After a couple of days of sublime snow conditions and ideal weather, major changes are now underway that will bring much warmer and wetter weather to the Wasatch.
A narrow filament of moisture, known as an atmospheric river, is being pulled from the subtropics and into California over the next couple of days, with the leftovers after passage over the Sierra Nevada and other western ranges penetrating into Utah. The evolution of this atmospheric river is well captured by the latest SSMI/AMSRE-derived total precipitable water imagery from the Space Science and Engineering Center at the University of Wisconsin-Madison.

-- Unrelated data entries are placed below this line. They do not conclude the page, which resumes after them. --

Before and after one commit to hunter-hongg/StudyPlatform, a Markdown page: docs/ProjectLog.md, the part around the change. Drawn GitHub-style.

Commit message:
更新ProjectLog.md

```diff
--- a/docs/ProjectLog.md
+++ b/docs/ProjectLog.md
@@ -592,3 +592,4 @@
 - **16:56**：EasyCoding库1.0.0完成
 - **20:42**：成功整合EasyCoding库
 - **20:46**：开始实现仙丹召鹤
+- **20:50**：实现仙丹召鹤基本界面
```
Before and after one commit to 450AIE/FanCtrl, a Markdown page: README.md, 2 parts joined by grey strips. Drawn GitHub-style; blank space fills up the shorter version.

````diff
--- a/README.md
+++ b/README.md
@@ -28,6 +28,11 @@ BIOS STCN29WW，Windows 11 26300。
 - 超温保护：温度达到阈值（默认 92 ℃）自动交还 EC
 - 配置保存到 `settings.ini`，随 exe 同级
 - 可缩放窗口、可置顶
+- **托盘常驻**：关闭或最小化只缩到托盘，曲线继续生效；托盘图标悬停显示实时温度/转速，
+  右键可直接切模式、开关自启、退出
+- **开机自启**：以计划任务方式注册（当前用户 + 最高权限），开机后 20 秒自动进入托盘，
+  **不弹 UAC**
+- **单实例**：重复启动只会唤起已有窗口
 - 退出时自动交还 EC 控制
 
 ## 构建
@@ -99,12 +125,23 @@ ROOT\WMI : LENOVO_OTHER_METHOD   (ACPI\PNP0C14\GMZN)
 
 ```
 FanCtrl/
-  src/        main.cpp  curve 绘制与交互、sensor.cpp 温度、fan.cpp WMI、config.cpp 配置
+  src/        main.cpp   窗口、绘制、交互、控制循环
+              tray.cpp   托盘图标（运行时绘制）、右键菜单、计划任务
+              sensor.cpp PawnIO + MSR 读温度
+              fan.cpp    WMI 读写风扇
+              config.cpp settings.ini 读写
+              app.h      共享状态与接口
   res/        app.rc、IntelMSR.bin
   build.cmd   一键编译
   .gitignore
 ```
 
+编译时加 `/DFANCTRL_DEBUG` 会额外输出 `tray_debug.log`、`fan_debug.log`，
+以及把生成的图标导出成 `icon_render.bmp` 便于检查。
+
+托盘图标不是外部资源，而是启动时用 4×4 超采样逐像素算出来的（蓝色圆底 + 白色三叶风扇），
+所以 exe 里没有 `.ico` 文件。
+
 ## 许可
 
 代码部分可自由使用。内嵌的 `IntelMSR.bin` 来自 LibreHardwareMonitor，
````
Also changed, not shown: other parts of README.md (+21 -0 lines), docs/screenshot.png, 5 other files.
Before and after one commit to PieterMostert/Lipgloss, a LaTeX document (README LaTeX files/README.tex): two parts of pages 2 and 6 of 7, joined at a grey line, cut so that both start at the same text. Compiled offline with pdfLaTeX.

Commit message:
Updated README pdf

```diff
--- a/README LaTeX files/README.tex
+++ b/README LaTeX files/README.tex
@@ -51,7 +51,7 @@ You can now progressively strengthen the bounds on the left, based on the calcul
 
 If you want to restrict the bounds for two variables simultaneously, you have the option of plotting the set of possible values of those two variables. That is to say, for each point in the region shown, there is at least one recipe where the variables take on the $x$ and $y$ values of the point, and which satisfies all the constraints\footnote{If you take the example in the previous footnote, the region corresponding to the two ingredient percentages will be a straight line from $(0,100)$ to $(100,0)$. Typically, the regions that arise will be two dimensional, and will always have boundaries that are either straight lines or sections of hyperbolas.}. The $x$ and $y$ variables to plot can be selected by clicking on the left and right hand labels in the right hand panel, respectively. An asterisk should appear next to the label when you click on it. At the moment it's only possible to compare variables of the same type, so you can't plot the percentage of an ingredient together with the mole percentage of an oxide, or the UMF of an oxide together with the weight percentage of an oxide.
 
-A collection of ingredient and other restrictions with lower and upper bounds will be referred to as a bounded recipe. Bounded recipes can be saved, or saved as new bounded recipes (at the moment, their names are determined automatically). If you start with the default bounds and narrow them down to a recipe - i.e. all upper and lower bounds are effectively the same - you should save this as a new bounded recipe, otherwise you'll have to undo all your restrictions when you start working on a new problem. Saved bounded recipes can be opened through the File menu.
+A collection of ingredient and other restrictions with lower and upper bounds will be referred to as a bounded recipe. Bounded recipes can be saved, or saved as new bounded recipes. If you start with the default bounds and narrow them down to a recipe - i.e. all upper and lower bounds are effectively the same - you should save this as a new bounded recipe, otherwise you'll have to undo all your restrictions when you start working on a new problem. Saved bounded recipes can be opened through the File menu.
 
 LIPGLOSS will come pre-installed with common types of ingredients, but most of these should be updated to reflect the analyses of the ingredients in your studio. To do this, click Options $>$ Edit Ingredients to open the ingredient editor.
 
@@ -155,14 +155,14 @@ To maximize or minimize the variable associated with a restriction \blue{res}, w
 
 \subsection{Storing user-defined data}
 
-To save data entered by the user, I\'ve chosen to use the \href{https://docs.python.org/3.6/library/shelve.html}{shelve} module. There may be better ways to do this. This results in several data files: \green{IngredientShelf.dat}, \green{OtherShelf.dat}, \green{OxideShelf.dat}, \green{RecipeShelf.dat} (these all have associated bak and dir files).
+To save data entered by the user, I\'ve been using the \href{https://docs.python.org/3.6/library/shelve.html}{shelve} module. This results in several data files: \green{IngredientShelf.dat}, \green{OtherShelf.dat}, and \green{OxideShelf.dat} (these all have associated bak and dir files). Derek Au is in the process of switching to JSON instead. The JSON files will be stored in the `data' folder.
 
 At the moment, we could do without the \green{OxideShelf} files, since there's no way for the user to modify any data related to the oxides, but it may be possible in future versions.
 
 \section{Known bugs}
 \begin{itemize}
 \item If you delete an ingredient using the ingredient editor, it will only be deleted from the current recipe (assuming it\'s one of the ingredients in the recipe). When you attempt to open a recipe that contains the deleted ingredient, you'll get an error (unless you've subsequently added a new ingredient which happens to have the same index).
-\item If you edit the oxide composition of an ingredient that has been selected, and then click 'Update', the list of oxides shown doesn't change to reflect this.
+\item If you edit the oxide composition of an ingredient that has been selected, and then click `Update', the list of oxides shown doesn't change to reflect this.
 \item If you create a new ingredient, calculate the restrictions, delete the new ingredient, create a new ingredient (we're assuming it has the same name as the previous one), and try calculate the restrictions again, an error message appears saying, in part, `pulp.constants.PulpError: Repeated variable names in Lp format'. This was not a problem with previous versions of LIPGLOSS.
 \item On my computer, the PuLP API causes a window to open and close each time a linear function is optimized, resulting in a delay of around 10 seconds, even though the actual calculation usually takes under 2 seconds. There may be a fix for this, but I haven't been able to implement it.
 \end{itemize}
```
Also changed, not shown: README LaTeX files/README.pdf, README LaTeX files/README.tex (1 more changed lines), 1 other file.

In this loop, subtropical moisture is pulled northward just west of Hawaii where there is strong southerly and southeasterly flow between the subtropical high centered east of Hawaii and a subtropical low near the dateline (Long = -180). This moisture curves anticyclonically (clockwise) around the subtropical high and then spreads eastward toward California as the westerly flow is enhanced by the digging cyclone over the North Pacific.
A lot of large-scale weather features are coming together to bring you this weekend's weather. For example, without the extraction of moisture from the tropics west of Hawaii, the atmospheric river would likely be much less potent. It does pay to examine the entire Pacific Basin when forecasting for Utah.
Update 1:35 PM Dec 17
The subtropical low west of Hawaii is an example of a Kona Low. See Simpson (1952), Morrison and Businger (2001), and Otkin and Martin (2004).